Exercise =>
What is needed is a faithful copy of all the entries, with no pictures in it.

Web page revision data =>
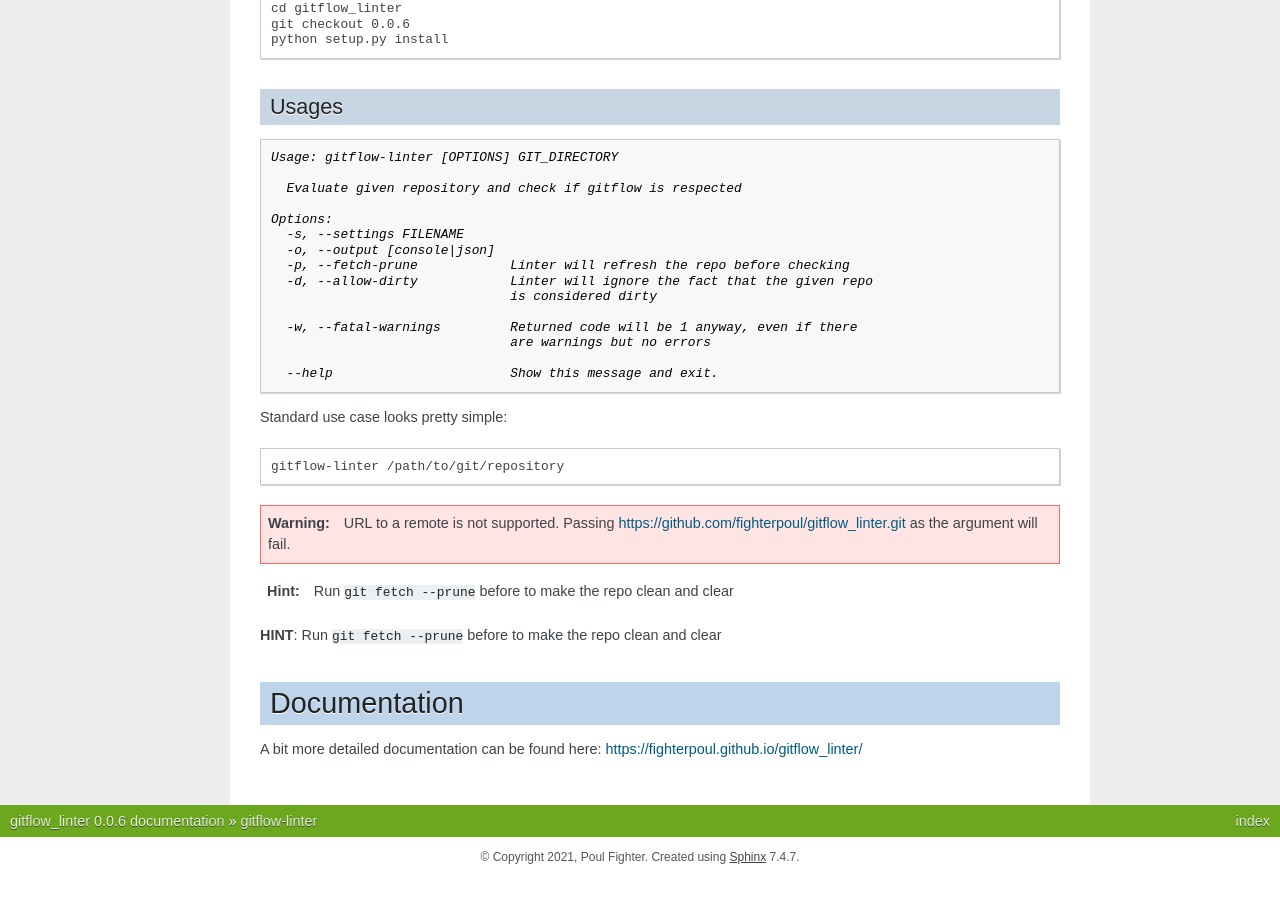
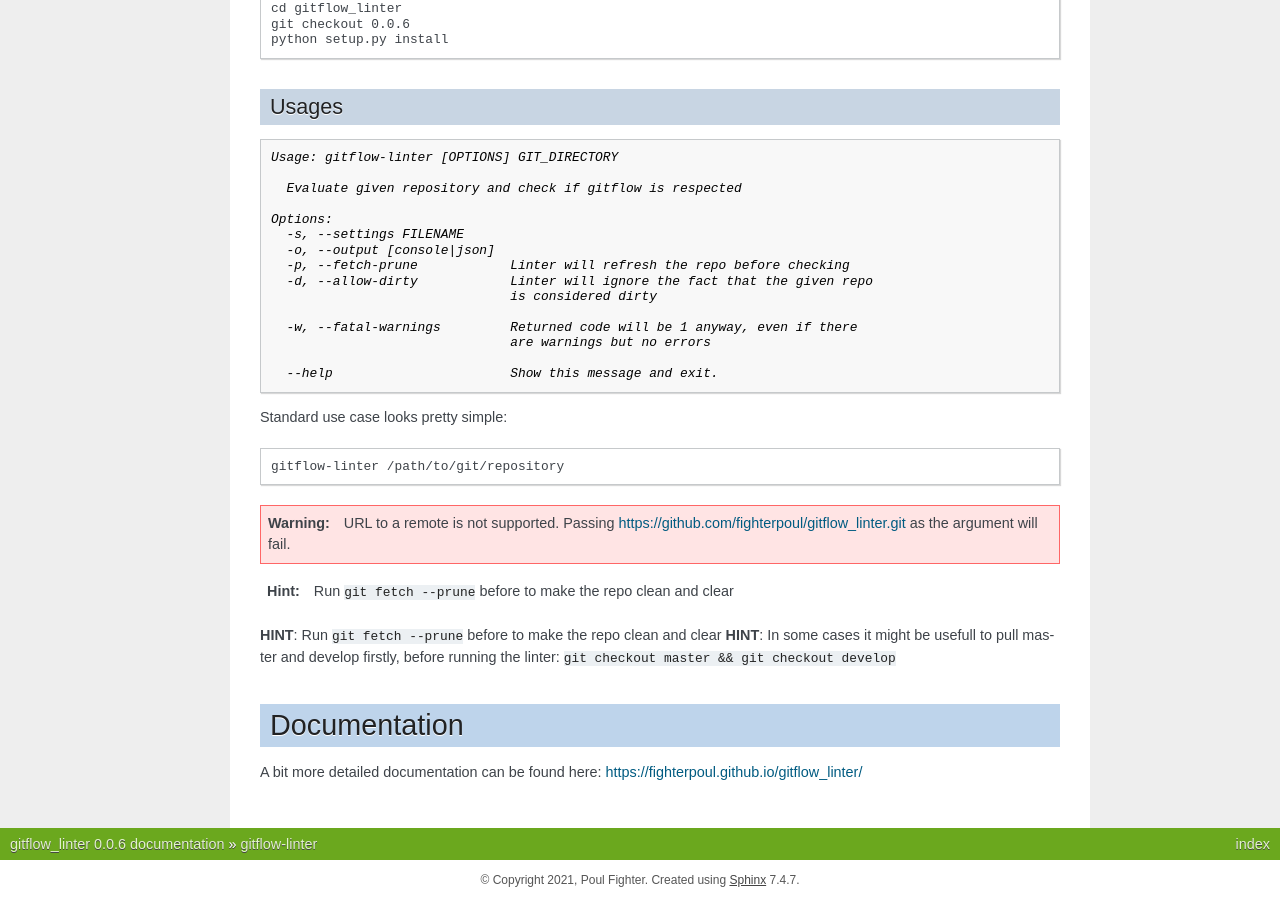
Before and after one commit to fighterpoul/gitflow_linter, a Sphinx documentation site: the page built from docs/readme.rst, in a window 1280 px wide and 900 px high, scrolled down 842 px. Built offline with Sphinx 7.4.7, drawn with Linux system fonts in a browser that asks for light colours; the version number is read from the project's files by our own code; before the commit the page ends 1719 px from its top, so only the background shows below that.

Commit message:
add a new hint into documentation

```diff
--- a/docs/readme.rst
+++ b/docs/readme.rst
@@ -4,6 +4,7 @@
 .. include:: about.rst
 .. include:: quickstart.rst
 **HINT**: Run ``git fetch --prune`` before to make the repo clean and clear
+**HINT**: In some cases it might be usefull to pull master and develop firstly, before running the linter: ``git checkout master && git checkout develop``
 
 Documentation
 =============
```
Also changed, not shown: README.md (+1 -0 lines).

Problem solution =>
Before and after one commit to fighterpoul/gitflow_linter, a Sphinx documentation site: the page built from docs/readme.rst, in a window 1280 px wide and 900 px high, scrolled down 842 px. Built offline with Sphinx 7.4.7, drawn with Linux system fonts in a browser that asks for light colours; the version number is read from the project's files by our own code; before the commit the page ends 1719 px from its top, so only the background shows below that.

Commit message:
add a new hint into documentation

```diff
--- a/docs/readme.rst
+++ b/docs/readme.rst
@@ -4,6 +4,7 @@
 .. include:: about.rst
 .. include:: quickstart.rst
 **HINT**: Run ``git fetch --prune`` before to make the repo clean and clear
+**HINT**: In some cases it might be usefull to pull master and develop firstly, before running the linter: ``git checkout master && git checkout develop``
 
 Documentation
 =============
```
Also changed, not shown: README.md (+1 -0 lines).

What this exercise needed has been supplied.